ZURICH (Reuters) – Credit Suisse Group AG posted a 75% rise in first-quarter net profit on Thursday, even as it cautioned the global coronavirus pandemic could impact performance in coming quarters.
“The scale of the adverse economic impact of the COVID-19 crisis is still difficult to assess and we would caution that we may also see further reserve build and impairments in the coming quarters,” the Swiss bank said in a statement, adding the bank believed it could nonetheless maintain a “resilient” financial performance.
Credit Suisse saw net profit rise to 1.314 billion Swiss francs ($1.35 billion), helped by a negative tax rate and one-off gains, and as a boost to trading revenue from volatile markets and “exceptionally high levels of client activity” in some areas helped cushion a rout in deal-making.
Fourteen analysts polled by the bank had on average expected to see net profit of 997 million francs for the quarter.
“Thanks to our strong capital and liquidity base, we are well positioned to support our clients, employees and societies in the coming quarters, during which we expect the COVID-19-related uncertainty to persist,” said Thomas Gottstein, presenting the bank’s results for the first time since taking over as chief executive from Tidjane Thiam in February.
Thiam quit after a scandal over spying on senior executives hit the bank’s reputation.
The first major European lender to report earnings since the coronavirus pandemic upended markets and brought businesses and economies to a halt, Credit Suisse said it had built up over one billion Swiss francs in reserves during the quarter to reflect the challenging economic environment and pressure on oil prices.
U.S. banks have already set aside billions of dollars to cover potential loan defaults due to the virus and other European lenders are expected to do likewise when they start reporting results over the next two weeks.
Credit Suisse, which generates the bulk of its profit from managing money for the rich, said its corporate lending business was starting to see some signs of stress.
Provisions for credit losses jumped to 568 million francs from 81 million francs in the first quarter of 2019, as each of the bank’s divisions – led by its investment banking unit- increased expectations for loan losses.
The bank’s capital ratio fell to 12.1% from 12.7% over the quarter, driven in part by companies drawing down from their credit facilities.
Its investment banking and capital markets division posted a 47% drop in revenue to 189 million francs as deal-making and IPOs ground to a standstill after a bumper start, though its global markets trading division benefited from a spike in trading volume.

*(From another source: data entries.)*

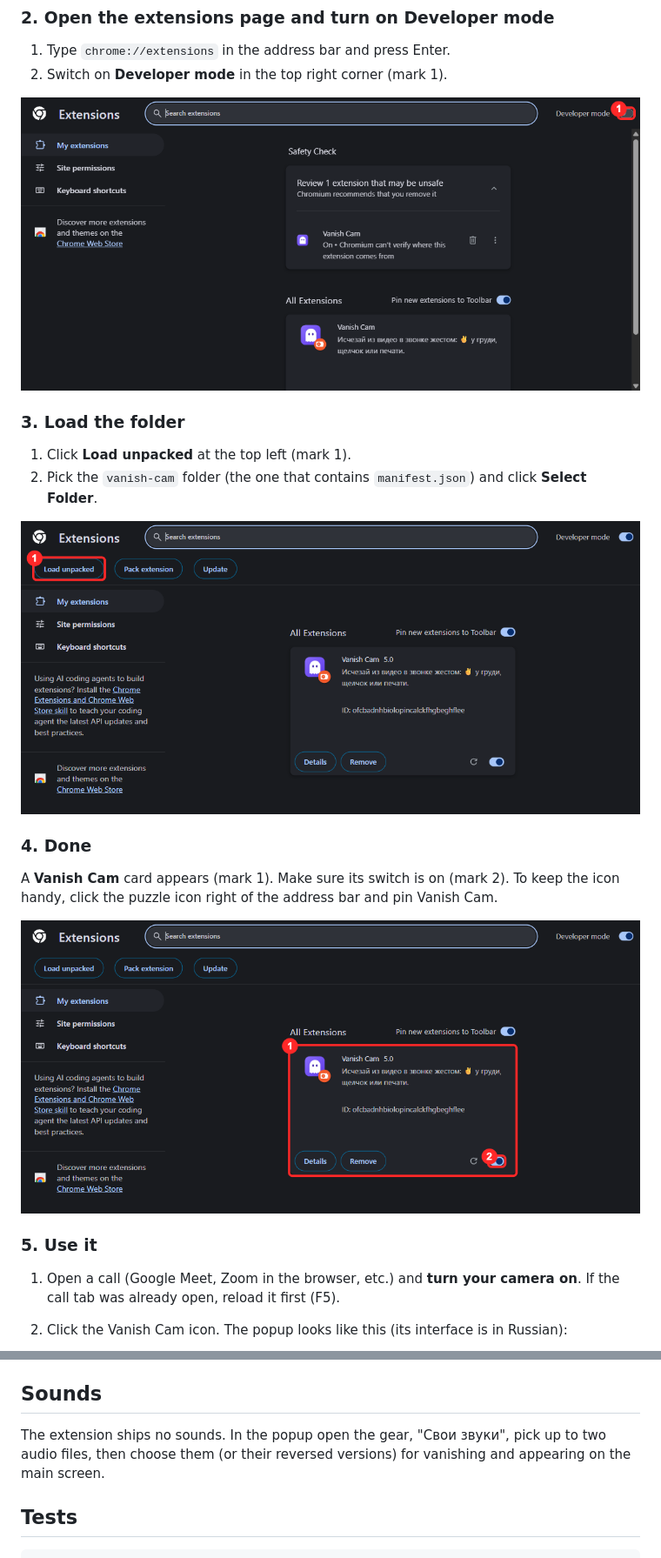
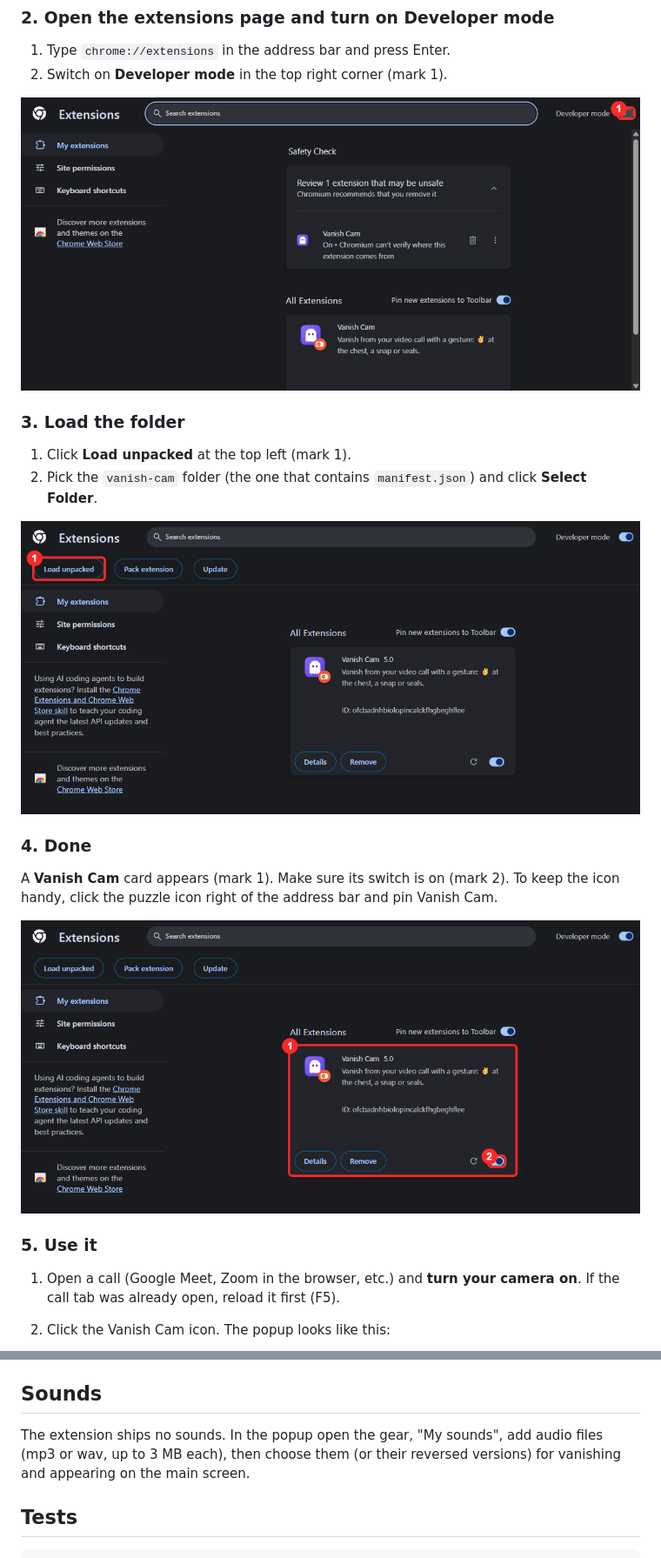
Before and after one commit to serg2bil/vanish-cam, a Markdown page: README.md, 2 parts joined by grey strips. Shown at 87% size. Drawn GitHub-style; pictures changed too: docs/img/step2-devmode.png, docs/img/step3-load.png, docs/img/step4-done.png.

Commit message:
Translate the whole interface to English
Popup, on-page panel, settings, statuses, manifest description, sound names, README screenshots.

Co-Authored-By: Claude Sonnet 5.5 <noreply@anthropic.com>

```diff
--- a/README.md
+++ b/README.md
@@ -41,7 +41,7 @@ A **Vanish Cam** card appears (mark 1). Make sure its switch is on (mark 2). To
 ### 5. Use it
 
 1. Open a call (Google Meet, Zoom in the browser, etc.) and **turn your camera on**. If the call tab was already open, reload it first (F5).
-2. Click the Vanish Cam icon. The popup looks like this (its interface is in Russian):
+2. Click the Vanish Cam icon. The popup looks like this:
 
    ![Popup](docs/img/popup.png)
 
@@ -65,7 +65,7 @@ Download the new zip, replace the files in the `vanish-cam` folder, press ↻ on
 
 ## Sounds
 
-The extension ships no sounds. In the popup open the gear, "Свои звуки", pick up to two audio files,
+The extension ships no sounds. In the popup open the gear, "My sounds", add audio files (mp3 or wav, up to 3 MB each),
 then choose them (or their reversed versions) for vanishing and appearing on the main screen.
 
 ## Tests
```
Also changed, not shown: other parts of README.md (+2 -2 lines), docs/img/popup.png, 9 other files.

Fixed income revenue was up 17% to $1.2 billion, helped by higher volume in macro and global credit products, though unrealised loss in leveraged finance offset some of the gains. Equities revenue was up 22% on the year.
International Wealth Management, its only standalone wealth division, meanwhile, benefited from higher levels of client activity, with revenue up 6% to 1.5 billion francs.
The bank’s assets under management fell by 0.1 trillion francs to 1.4 trillion francs, as a result of negative market moves.
The fall in managed assets is widely expected to hurt earnings in coming quarters, as the bank generates lower fees from managing fewer assets.
Prior to the bank’s first quarter results, analysts had on average expected full-year net income to fall by a quarter to 2.6 billion francs for the full year.
($1 = 0.9708 Swiss francs)
(Reporting by Brenna Hughes Neghaiwi; Editing by Riham Alkousaa and Christopher Cushing)